What You Need to Know
- As Congress doled out relief funds, crooks and con men lined up to get their share via fake companies and employees, stolen identities and other tactics.
Corruption is “a cancer that eats away at a citizen’s faith in democracy,” said a certain vice president, back in 2014. Now commander in chief, Joe Biden must confront a corruption problem unfolding on his watch: the spiraling costs of misspent Covid funds.
In recent court filings, the Federal Bureau of Investigation has described a “massive fraud scheme” in which nonprofit organizations in Minnesota illegally diverted aid money intended to feed needy kids and used the proceeds “to purchase real estate, cars and other items.” All told, the groups received some $65 million from federal food programs during the pandemic.
While shocking, the incident is by no means anomalous. As Congress has doled out almost $6 trillion in relief funds, crooks and con men have lined up to get their share. They’ve created fake companies, stolen identities, invented employees, misstated their earnings, and otherwise conspired to siphon off taxpayer money.
The Secret Service, which has opened more than 900 Covid-related criminal cases, estimates that $100 billion may have been misappropriated.
Even that may be understating the problem. As little as 23% of the $800 billion doled out by the Paycheck Protection Program actually found its way into workers’ pockets. A Department of Labor study estimated that more than $87 billion in emergency unemployment benefits were improperly paid.
The Small Business Administration has (among other blunders) disbursed more than $6.2 billion to loan applicants it now suspects of identity theft. Somehow, the Internal Revenue Service managed to issue 2.2 million stimulus checks — worth about $3.5 billion — to dead people.
Only in government could such calamitous neglect be considered business as usual.
Of course, some level of fraud is inevitable with huge federal outlays, and Covid provided an especially tempting target. As businesses shut and the national economy ground to a halt, the government’s understandable priority was simply to get checks out the door.

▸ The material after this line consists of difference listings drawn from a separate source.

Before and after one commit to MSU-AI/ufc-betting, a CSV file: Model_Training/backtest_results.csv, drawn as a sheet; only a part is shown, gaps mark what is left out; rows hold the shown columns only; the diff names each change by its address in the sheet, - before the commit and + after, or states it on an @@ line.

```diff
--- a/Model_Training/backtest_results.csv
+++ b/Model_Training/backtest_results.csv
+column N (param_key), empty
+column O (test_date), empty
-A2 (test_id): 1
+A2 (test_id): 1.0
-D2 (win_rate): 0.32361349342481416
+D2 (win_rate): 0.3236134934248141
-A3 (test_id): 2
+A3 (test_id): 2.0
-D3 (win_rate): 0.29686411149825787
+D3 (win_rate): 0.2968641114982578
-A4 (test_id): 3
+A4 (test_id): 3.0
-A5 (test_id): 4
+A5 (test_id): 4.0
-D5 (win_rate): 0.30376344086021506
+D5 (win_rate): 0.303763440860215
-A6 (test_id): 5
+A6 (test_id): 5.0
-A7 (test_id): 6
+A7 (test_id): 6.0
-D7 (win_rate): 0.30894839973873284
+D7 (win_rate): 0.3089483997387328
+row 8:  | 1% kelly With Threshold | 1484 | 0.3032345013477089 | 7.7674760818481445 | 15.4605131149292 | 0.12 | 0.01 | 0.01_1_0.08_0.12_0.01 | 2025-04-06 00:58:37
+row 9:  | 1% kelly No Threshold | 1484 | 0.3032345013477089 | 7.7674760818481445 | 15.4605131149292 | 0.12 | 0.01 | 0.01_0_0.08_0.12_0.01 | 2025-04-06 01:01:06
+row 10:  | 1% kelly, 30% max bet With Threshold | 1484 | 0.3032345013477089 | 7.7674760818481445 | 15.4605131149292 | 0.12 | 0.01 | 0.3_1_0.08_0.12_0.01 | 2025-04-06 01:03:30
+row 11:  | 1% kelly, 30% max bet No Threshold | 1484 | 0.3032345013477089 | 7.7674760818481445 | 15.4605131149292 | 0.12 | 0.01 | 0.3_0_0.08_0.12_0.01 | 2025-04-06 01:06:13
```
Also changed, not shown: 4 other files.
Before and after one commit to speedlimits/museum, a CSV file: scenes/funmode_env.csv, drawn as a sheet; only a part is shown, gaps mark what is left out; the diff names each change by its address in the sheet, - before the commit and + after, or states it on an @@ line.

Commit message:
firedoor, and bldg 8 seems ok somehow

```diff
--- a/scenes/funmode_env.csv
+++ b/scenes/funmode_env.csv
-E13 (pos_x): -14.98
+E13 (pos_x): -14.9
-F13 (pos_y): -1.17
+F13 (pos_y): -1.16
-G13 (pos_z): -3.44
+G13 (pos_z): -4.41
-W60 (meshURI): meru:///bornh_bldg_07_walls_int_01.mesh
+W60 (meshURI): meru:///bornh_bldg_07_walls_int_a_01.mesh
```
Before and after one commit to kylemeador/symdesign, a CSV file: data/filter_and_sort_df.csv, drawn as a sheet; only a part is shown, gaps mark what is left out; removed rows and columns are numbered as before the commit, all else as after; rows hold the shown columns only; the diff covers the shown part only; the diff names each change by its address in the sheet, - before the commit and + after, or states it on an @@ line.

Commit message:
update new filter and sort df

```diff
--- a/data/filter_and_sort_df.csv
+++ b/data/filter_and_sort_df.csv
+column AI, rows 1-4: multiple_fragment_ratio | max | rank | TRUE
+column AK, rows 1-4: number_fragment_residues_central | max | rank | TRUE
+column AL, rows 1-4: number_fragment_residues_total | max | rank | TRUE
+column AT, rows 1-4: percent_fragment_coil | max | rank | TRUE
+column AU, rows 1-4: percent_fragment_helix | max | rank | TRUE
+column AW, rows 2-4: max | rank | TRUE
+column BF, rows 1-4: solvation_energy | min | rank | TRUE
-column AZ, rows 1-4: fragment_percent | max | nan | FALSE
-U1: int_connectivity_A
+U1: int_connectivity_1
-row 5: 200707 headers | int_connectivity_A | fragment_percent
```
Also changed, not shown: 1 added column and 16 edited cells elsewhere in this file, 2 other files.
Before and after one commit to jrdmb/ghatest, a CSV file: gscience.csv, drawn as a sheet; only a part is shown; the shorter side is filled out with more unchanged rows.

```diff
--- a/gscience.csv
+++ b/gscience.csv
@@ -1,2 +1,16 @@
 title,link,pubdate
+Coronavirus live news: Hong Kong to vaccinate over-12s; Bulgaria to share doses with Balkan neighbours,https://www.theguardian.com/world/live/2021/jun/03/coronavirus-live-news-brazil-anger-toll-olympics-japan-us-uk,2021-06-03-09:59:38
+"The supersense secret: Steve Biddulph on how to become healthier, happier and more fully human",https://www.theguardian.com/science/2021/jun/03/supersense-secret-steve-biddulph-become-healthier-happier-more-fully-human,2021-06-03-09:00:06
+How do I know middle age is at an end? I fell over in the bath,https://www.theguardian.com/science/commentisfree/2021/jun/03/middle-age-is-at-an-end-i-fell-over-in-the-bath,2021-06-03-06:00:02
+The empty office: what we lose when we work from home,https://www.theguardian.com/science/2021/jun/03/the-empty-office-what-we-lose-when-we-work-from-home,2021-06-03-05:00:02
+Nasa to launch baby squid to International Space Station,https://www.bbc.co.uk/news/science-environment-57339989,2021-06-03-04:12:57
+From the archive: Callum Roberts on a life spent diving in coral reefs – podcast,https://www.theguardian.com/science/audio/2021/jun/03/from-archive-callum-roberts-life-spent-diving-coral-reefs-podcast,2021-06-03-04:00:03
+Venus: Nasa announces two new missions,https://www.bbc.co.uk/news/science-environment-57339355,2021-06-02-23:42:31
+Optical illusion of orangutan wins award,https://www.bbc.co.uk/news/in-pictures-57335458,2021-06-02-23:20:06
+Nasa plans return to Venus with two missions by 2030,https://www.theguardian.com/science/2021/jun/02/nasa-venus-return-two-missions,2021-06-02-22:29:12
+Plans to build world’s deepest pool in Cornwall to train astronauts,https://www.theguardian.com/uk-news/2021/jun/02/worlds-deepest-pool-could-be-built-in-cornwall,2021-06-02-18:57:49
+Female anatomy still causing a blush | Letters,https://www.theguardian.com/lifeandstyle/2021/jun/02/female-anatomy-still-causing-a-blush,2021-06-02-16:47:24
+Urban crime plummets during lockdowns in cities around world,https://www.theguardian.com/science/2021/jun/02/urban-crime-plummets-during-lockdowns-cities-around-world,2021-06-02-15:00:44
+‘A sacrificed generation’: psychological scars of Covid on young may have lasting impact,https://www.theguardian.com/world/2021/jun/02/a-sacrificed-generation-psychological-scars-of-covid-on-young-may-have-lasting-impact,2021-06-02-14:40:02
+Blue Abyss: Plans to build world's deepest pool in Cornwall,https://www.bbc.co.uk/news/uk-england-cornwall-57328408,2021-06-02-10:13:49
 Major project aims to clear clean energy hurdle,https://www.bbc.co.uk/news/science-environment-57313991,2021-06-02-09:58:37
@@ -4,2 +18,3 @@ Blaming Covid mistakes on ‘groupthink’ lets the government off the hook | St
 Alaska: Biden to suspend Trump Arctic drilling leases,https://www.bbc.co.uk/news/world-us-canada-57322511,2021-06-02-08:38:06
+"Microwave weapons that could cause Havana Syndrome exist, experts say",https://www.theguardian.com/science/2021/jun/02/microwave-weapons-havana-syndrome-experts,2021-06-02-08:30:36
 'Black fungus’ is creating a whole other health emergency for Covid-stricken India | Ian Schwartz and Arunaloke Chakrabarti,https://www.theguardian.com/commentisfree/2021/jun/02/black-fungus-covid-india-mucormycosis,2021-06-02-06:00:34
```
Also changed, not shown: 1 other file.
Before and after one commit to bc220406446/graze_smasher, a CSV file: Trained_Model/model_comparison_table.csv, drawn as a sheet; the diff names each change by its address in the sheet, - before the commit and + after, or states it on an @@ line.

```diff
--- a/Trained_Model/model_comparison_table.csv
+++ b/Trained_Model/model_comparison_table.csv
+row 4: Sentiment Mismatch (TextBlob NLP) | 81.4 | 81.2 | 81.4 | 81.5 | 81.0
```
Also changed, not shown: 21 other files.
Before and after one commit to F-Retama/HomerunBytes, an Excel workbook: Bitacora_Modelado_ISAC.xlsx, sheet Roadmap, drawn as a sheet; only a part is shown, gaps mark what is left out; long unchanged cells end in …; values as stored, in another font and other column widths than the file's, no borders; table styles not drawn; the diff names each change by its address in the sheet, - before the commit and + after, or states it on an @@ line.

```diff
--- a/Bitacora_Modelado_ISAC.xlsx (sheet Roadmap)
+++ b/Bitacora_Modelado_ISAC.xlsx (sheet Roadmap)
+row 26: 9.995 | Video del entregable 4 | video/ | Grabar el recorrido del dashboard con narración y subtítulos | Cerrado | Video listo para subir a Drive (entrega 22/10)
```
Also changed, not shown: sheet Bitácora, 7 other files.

That often meant officials relaxed safeguards, waived vetting procedures, and generally proceeded heedlessly. From the start, experts warned of a looming disaster.
Yet the problem wasn’t simply a lack of oversight. As the relief effort geared up, task forces, watchdogs and oversight panels were empowered across the government to prevent malfeasance.